Today’s Miscellaneous Geek News

Just a collection of interesting news items today. First up is a story about how cars are becoming increasingly filled with more gadgetry, and not the type installed by the manufacturer, but the stuff that the passengers bring in and/or install. A psych professor has studied the trend and feels that motorists are trying to compensate for being bored. Motorists aren’t supposed to be bored – they’re supposed to be fully engaged with driving the car, for pete’s sake. Driving standards are way too low IMHO. I’m all for gadgetry, even in the car, but the requirements for earning a driving license are way too low.

Speaking of driving, there was a joke about what side of the road folks in Malta drive on (punchline: in the shade), which leads me to the next story: 55.9% of Malta’s exports in 2004 were high-tech goods and services. By contrast, this number was less than 30% for the US, Japan and the UK. Of course, this has to be taken with a grain of salt given that Malta’s population is 400,000 and their economy is dominated by a few giant corporations. Those corporations could easily be in some non-tech industry. Still interesting.

If you’re a computer hardware geek, then you must have heard of the Western Digital Raptor hard drive. Originally geared for enterprises, the Raptor quickly became popular among end-users too. WD has followed up the Raptor with the Raptor X. The folks at TechReport are running a review on it, as well as Tom’s Hardware, and LegitReviews has some cool pics of the Raptor X in action. Incidentally, the Raptor X’s case has a clear cover, so you get to see the disk and head assembly. And if you don’t want to just rush out and buy one of these, you can see a roundup of SCSI drives over at

Our last mini-news item is about the ongoing question of Samsung’s future, as the South Korean government considers whether or not they should chop the conglomerate up into smaller companies.
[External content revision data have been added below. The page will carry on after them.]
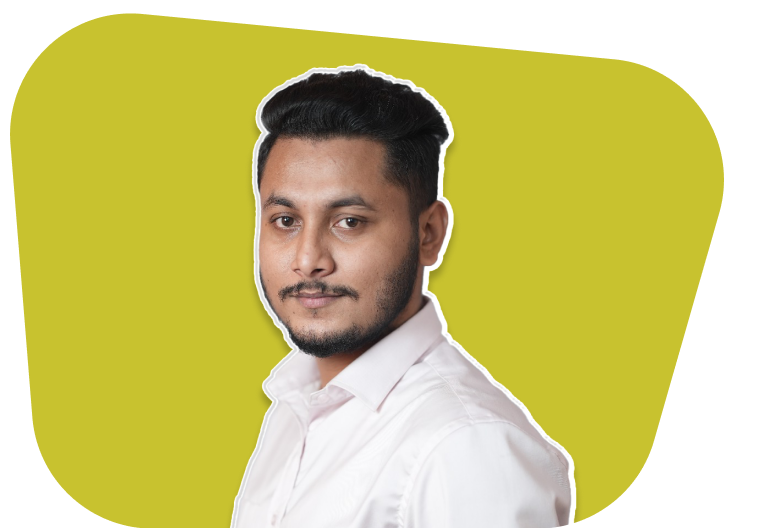
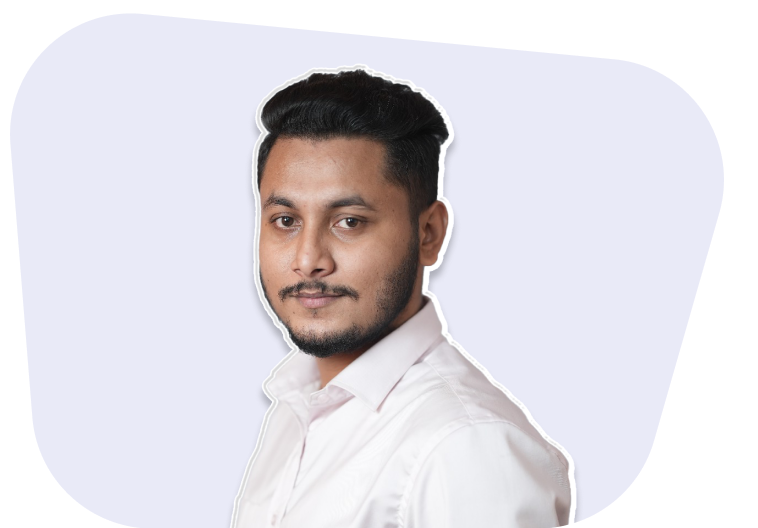
updated colors and proguct url

diff --git a/components/company/FoundersSection.jsx b/components/company/FoundersSection.jsx
@@ -151,11 +151,11 @@ const FoundersSection = () => {
   return (
     <div>
       <ScrollMotionEffect effect="fade-right" duration="2000">
-        <h2
+        <h1
           className={`text-stone-950 xs:text-3xl ms:text-4xl md:text-5xl font-bold text-center !leading-normal`}
         >
           Founders
-        </h2>
+        </h1>
       </ScrollMotionEffect>
 
       <ScrollMotionEffect effect="fade-left" duration="2000">

diff --git a/components/hardware/ProductCards.jsx b/components/hardware/ProductCards.jsx
@@ -14,7 +14,8 @@ const ProductCards = ({ productList }) => {
           delay={500}
           key={index}
         >
-          <Link href={`hardware/${el?.slug}`}>
+          {/* <Link href={`hardware/${el?.slug}`}> */}
+          <Link href={`hardware-collection`}>
             <Card
               shadow="sm"
               isPressable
The Samsung Group makes up 20% of South Korea’s exports and Samsung Electronics itself is worth over $100 billion.